A total of 122.6 million litres of farm milk was offered for sale on Wednesday, up four per cent on the last auction held on May 19.
The average offer price from milk suppliers was $7.43 a kilogram milk solids in Victoria and 9.54/kg MS in NSW.
Bids from milk buyers ranged from $6.70-$7.20/kg MS in Victoria, at an average of $6.87/kg MS, down seven cents/kg on the previous auction average.
The gap between the average offer prices and average bid prices was $0.56/kg MS in Victoria.
There were 14 bids on 39pc of the milk volume on offer.
At the close of the auction, milk suppliers maintained their offer prices.
Milk Exchange general manager, commercial development Richard Lange said there was heightened interest by milk buyers in Wednesday’s Milk Exchange.
Sellers and buyers appeared to lift their expectations with higher offer and bid prices.
New buyers and milk suppliers continue to register and participate in the market.
«Although dairy companies announced opening prices yesterday (Tuesday), it appeared too early to assess these prices against the contracts offered at the auction,» he said.
«A spread (gap) between offer prices and bid prices continues to be a barrier to settlement on milk contracts.»
Mr Lange said the auction was a great step forward in understanding how the technology added transparency and market choice for farmers.
Farmers who participated had taken a step forward to proactively marketing their milk instead of being reactive to offers from dairy companies.
«This is a case of farmers taking control and offering their milk pro-actively,» he said.

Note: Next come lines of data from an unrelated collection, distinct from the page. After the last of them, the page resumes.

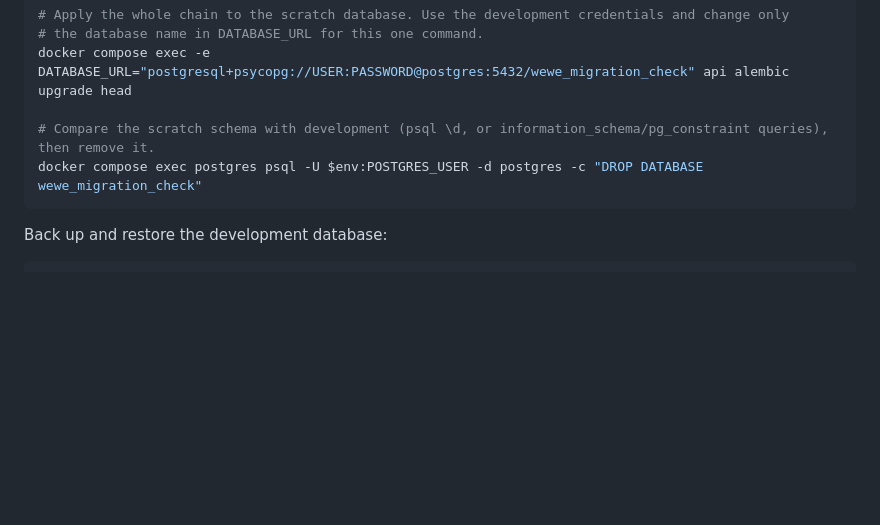
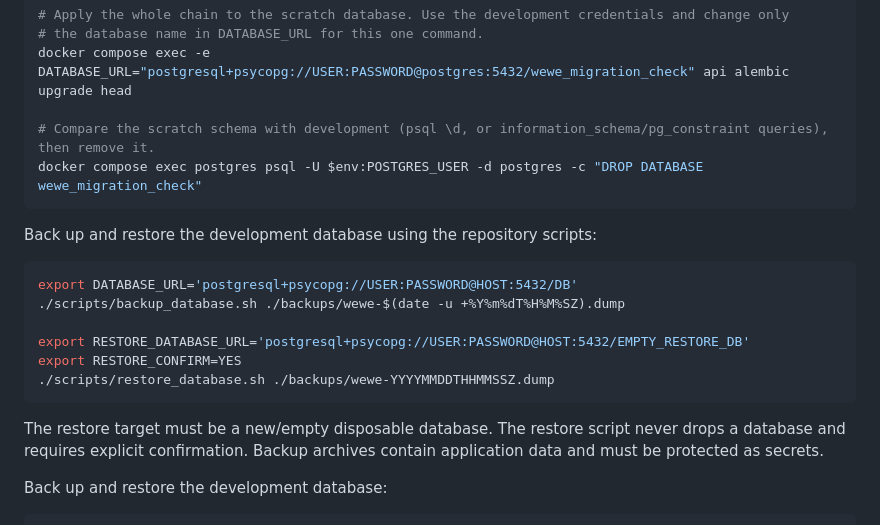
Before and after one commit to mpuugadavis/Wewe, a Markdown page: backend/README.md, the part around the change. GitHub-like rendering; blank space fills up the shorter version.

Commit message:
Document repository backup and restore scripts

````diff
--- a/backend/README.md
+++ b/backend/README.md
@@ -117,6 +117,19 @@ docker compose exec -e DATABASE_URL="postgresql+psycopg://USER:PASSWORD@postgres
 docker compose exec postgres psql -U $env:POSTGRES_USER -d postgres -c "DROP DATABASE wewe_migration_check"
 ```
 
+Back up and restore the development database using the repository scripts:
+
+```bash
+export DATABASE_URL='postgresql+psycopg://USER:PASSWORD@HOST:5432/DB'
+./scripts/backup_database.sh ./backups/wewe-$(date -u +%Y%m%dT%H%M%SZ).dump
+
+export RESTORE_DATABASE_URL='postgresql+psycopg://USER:PASSWORD@HOST:5432/EMPTY_RESTORE_DB'
+export RESTORE_CONFIRM=YES
+./scripts/restore_database.sh ./backups/wewe-YYYYMMDDTHHMMSSZ.dump
+```
+
+The restore target must be a new/empty disposable database. The restore script never drops a database and requires explicit confirmation. Backup archives contain application data and must be protected as secrets.
+
 Back up and restore the development database:
 
 ```powershell
````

The next trading event for farm milk will be on Wednesday, June 16, from 10am to 2pm.